'Inseparable' Culture Clash Story Stars Kevin Spacey

Diverse background of director Dayyan Eng leads to a first in the Chinese film sector.

BUSAN, South Korea -- Normally, answering the question “where are you from” is not difficult. But for Beijing-based director Dayyan Eng, well, it’s not so simple.

Born in Taiwan, raised in Beijing, educated at the University of Washington and a graduate of Beijing Film Academy, Eng moves between English and Mandarin Chinese with ease. His unique background and heritage have given him the opportunity to make significant in-roads into China’s film industry, culminating most recently in the BIFF entry Inseparable, starring Kevin Spacey and Daniel Wu, and due out later this year.

“I’m not viewed as an outsider in the same way [as a foreigner would be],” Eng said. “I play within the rules. It would be the same if I were in a studio system in the U.S., I’d have to do that there too.” Eng wrote Inseparable when he didn’t find any suitable material after finishing his first feature, Waiting Alone, which included a cameo by Chow Yun-fat, and starred Xia Yu, Li Bingbing and his now-wife, Gong Beibi. He took meetings in L.A., but wasn’t thrilled with what Hollywood had to offer.

“Everyone wanted me to do another rom-com. In Los Angeles, everything that was available was horror or teen comedies — what made people think I’d be good at making horror films?” Eng said.

He got lucky due to the slight misfortune of others — the expiration of the Screen Actors Guild contract in the summer of 2008 suddenly freed up actors who might have otherwise been engaged, including Kevin Spacey.

“I thought it would be interesting to see him in a part like this, and felt that he’d get the quirky humor the script called for,” Eng said of the role that sees Spacey play a mysterious American expatriate who lives next door

to California-born Hong Kong star Daniel Wu in the southern Chinese city of Guangzhou.

Spacey committed to the film in early 2009, ahead of a shoot in the spring and summer of 2010, making him the first Hollywood star to appear in an all-China financed production — a trend that has continued with Christian Bale’s appearance in Zhang Yimou’s Flowers of War.

“Dayyan, our director, is so clear about what he is going for, the humor that he wants, I think in many ways it’s a very, very daring and unusual film,” Spacey said in an interview with CNN Talk Asia.

Eng’s multicultural heritage and diverse background have provided him with enviable access to China’s film industry. His biggest challenge, however, is convincing film financiers to back movies that are not the costume dramas or political epics that have crowded Chinese multiplexes over the last few years.

“It’s getting the people to understand what I’m trying to do, and that the audience is looking for this kind of thing,” he said.

During the pitch process, many producers couldn’t see the value of a character- driven film, but regretted later. “With Waiting Alone, some people said afterwards, ‘why didn’t you bring this to us?’ I told them, ‘I did! You didn’t want it!’”

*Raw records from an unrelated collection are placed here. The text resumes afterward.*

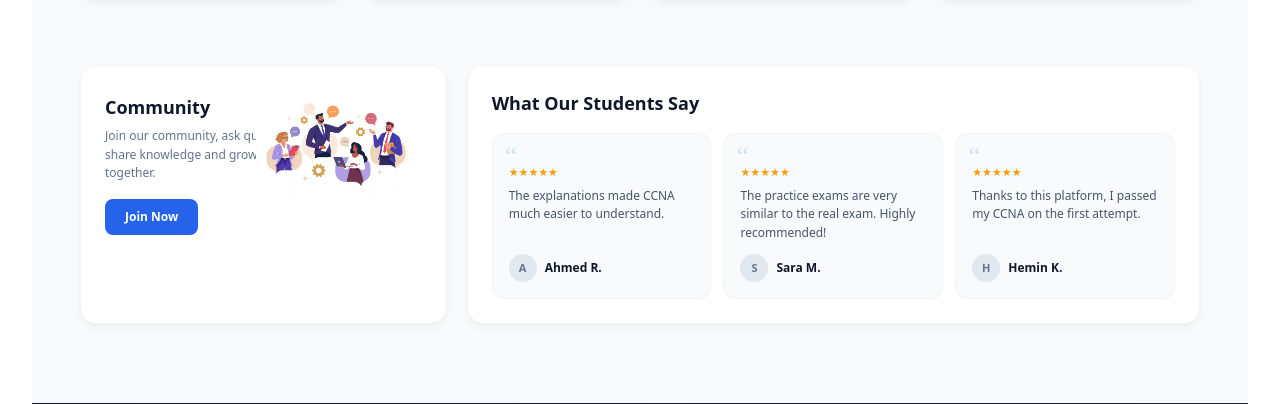
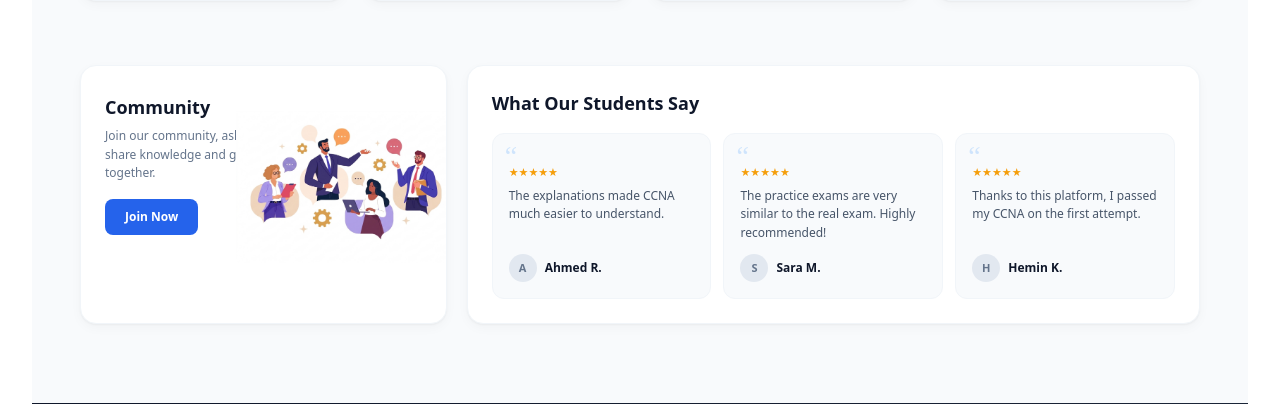
Before and after one commit to alikalary1997/NetMaster, a Django app: page / in a window 1280 px wide. Shown: the part 1039-1443 px from the top of the page. Run offline with Django 5.2, Linux system fonts and the light colour scheme; data comes from the database, SQL or seed files in the repository; style sheets or scripts are compiled from the project's sources.

Commit message:
esh krdn la bashi communti

```diff
--- a/quiz/templates/quiz/landing_page.html
+++ b/quiz/templates/quiz/landing_page.html
@@ -145,7 +145,7 @@
                     <p>Join our community, ask questions, share knowledge and grow together.</p>
                     <a href="#" class="btn-community">Join Now</a>
                 </div>
-                <img src="{% static 'images/community.png' %}" alt="Community" style="position:absolute;right:30px;bottom:120px;width:160px;pointer-events:none">
+                <img src="{% static 'images/community.png' %}" alt="Community" style="position:absolute;right:-10px;bottom:60px;width:220px;pointer-events:none">
             </div>
             <div class="dash-card">
                 <h3 class="testimonial-header">What Our Students Say</h3>
```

However, the audience is also a significant factor in the blockbuster mentality that currently pervades the Chinese box office. “If I as a filmgoer am going to spend the same money on this ticket whether I see the big action film or the character movie, I’m going to go see the bigger film, though I think the trend is starting to change because people are getting sick of the costume dramas, they have nothing to do with their lives.”

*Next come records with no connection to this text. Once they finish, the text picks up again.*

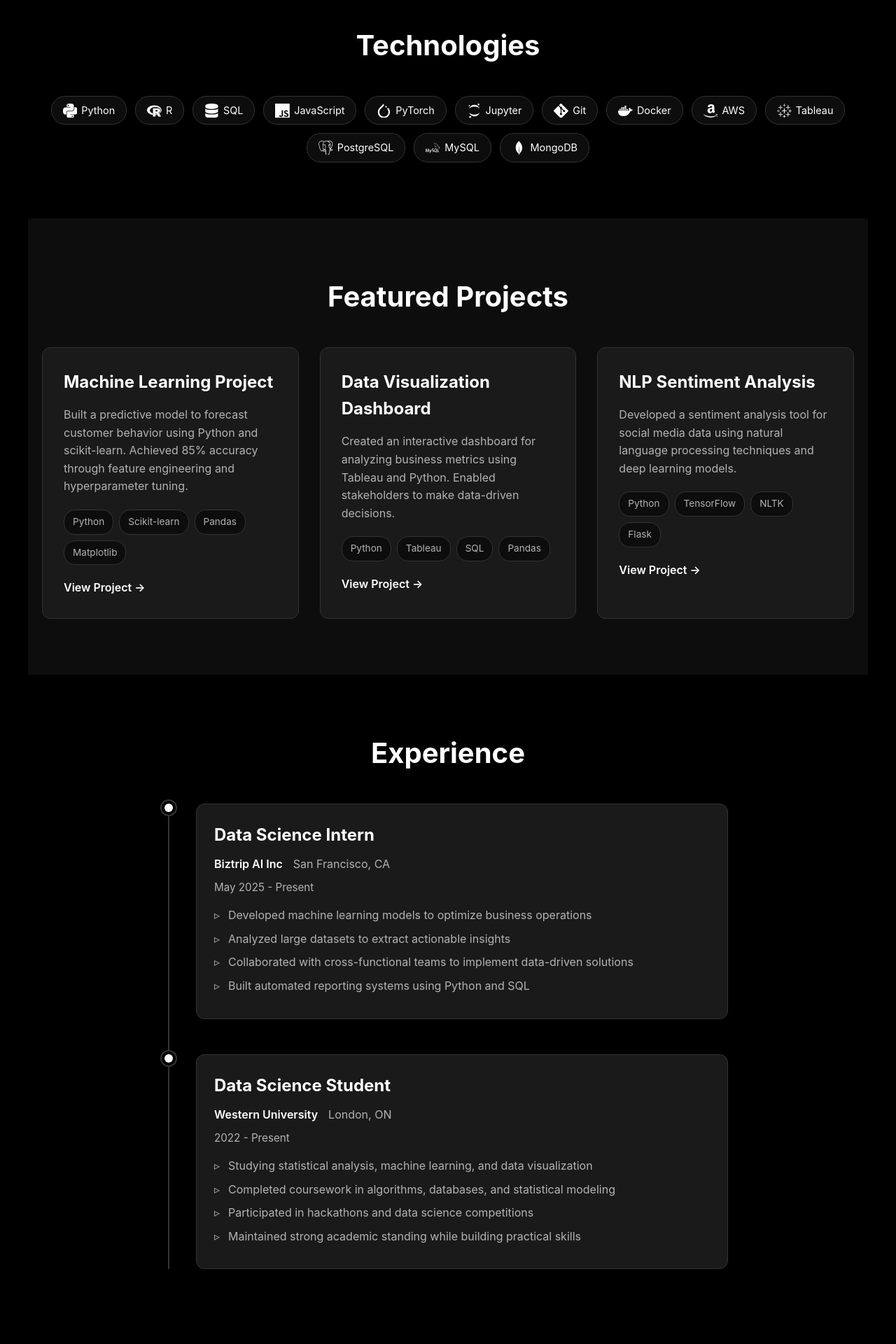
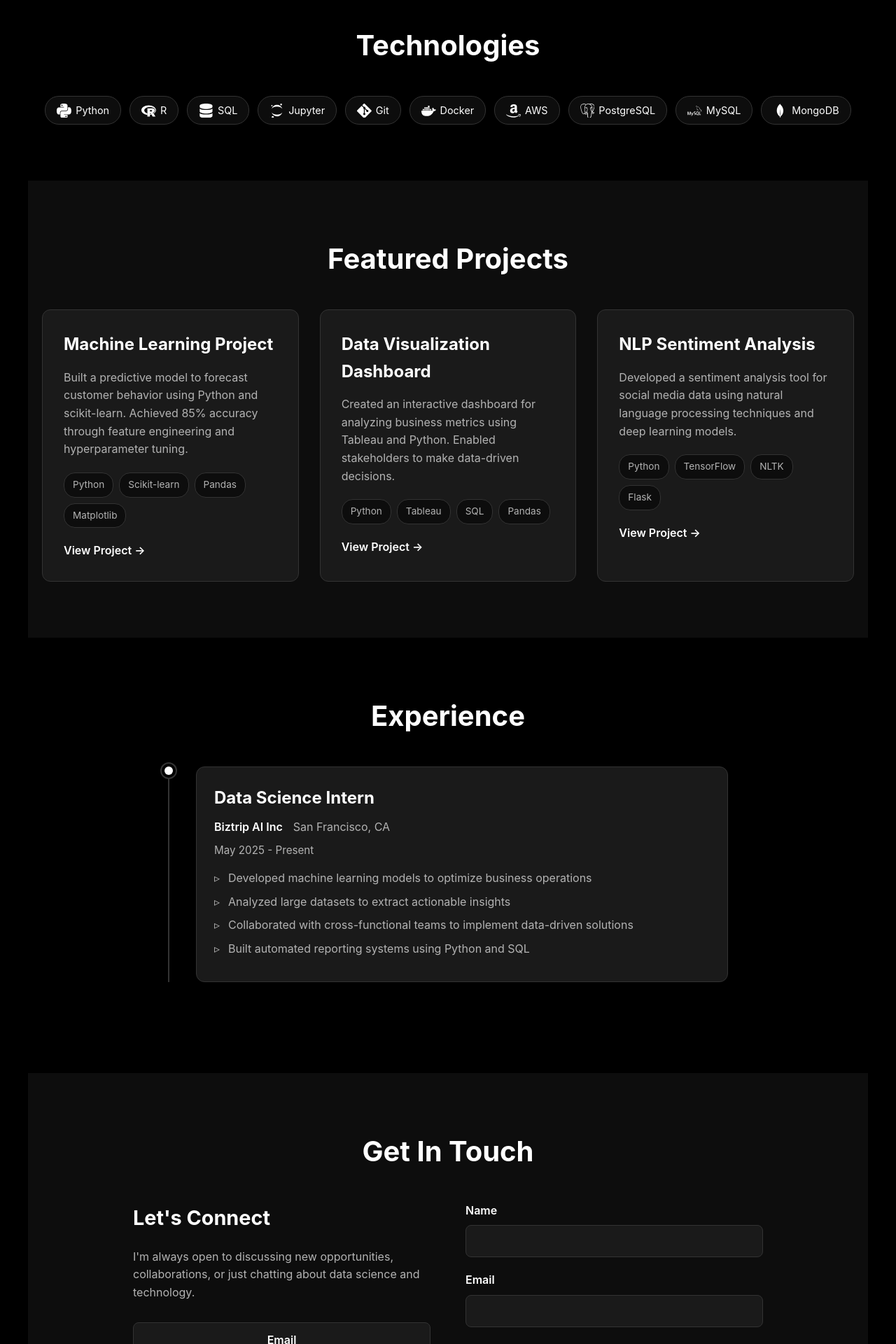
Before and after one commit to evanpersinger/portfolio, a React (Vite) app: page / in a window 1280 px wide. Shown: the part 1180-3100 px from the top of the page at 70% size. Built offline with nearby package versions, Linux system fonts and the light colour scheme.

Commit message:
updated technologies, removed education from experience

```diff
--- a/src/components/Experience.jsx
+++ b/src/components/Experience.jsx
@@ -13,18 +13,6 @@ function Experience() {
         'Analyzed large datasets to extract actionable insights',
         'Collaborated with cross-functional teams to implement data-driven solutions',
         'Built automated reporting systems using Python and SQL'
-      ]
-    },
-    {
-      title: 'Data Science Student',
-      company: 'Western University',
-      location: 'London, ON',
-      period: '2022 - Present',
-      description: [
-        'Studying statistical analysis, machine learning, and data visualization',
-        'Completed coursework in algorithms, databases, and statistical modeling',
-        'Participated in hackathons and data science competitions',
-        'Maintained strong academic standing while building practical skills'
       ]
     }
   ]
--- a/src/components/Skills.jsx
+++ b/src/components/Skills.jsx
@@ -1,5 +1,5 @@
 import React from 'react'
-import { SiPython, SiR, SiPostgresql, SiJavascript, SiPytorch, SiJupyter, SiGit, SiDocker, SiAmazon, SiTableau, SiMysql, SiMongodb } from 'react-icons/si'
+import { SiPython, SiR, SiPostgresql, SiJupyter, SiGit, SiDocker, SiAmazon, SiMysql, SiMongodb } from 'react-icons/si'
 import { FaDatabase } from 'react-icons/fa'
 import './Skills.css'
 
@@ -8,13 +8,10 @@ function Skills() {
     { name: 'Python', icon: SiPython },
     { name: 'R', icon: SiR },
     { name: 'SQL', icon: FaDatabase },
-    { name: 'JavaScript', icon: SiJavascript },
-    { name: 'PyTorch', icon: SiPytorch },
     { name: 'Jupyter', icon: SiJupyter },
     { name: 'Git', icon: SiGit },
     { name: 'Docker', icon: SiDocker },
     { name: 'AWS', icon: SiAmazon },
-    { name: 'Tableau', icon: SiTableau },
     { name: 'PostgreSQL', icon: SiPostgresql },
     { name: 'MySQL', icon: SiMysql },
     { name: 'MongoDB', icon: SiMongodb }
```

Eng has two upcoming projects set for 2012: a heist gone wrong film that will likely shoot in Hong Kong next spring, backed by China Film Group and a Hong Kong partner. The other is the birth of his first child, due in January.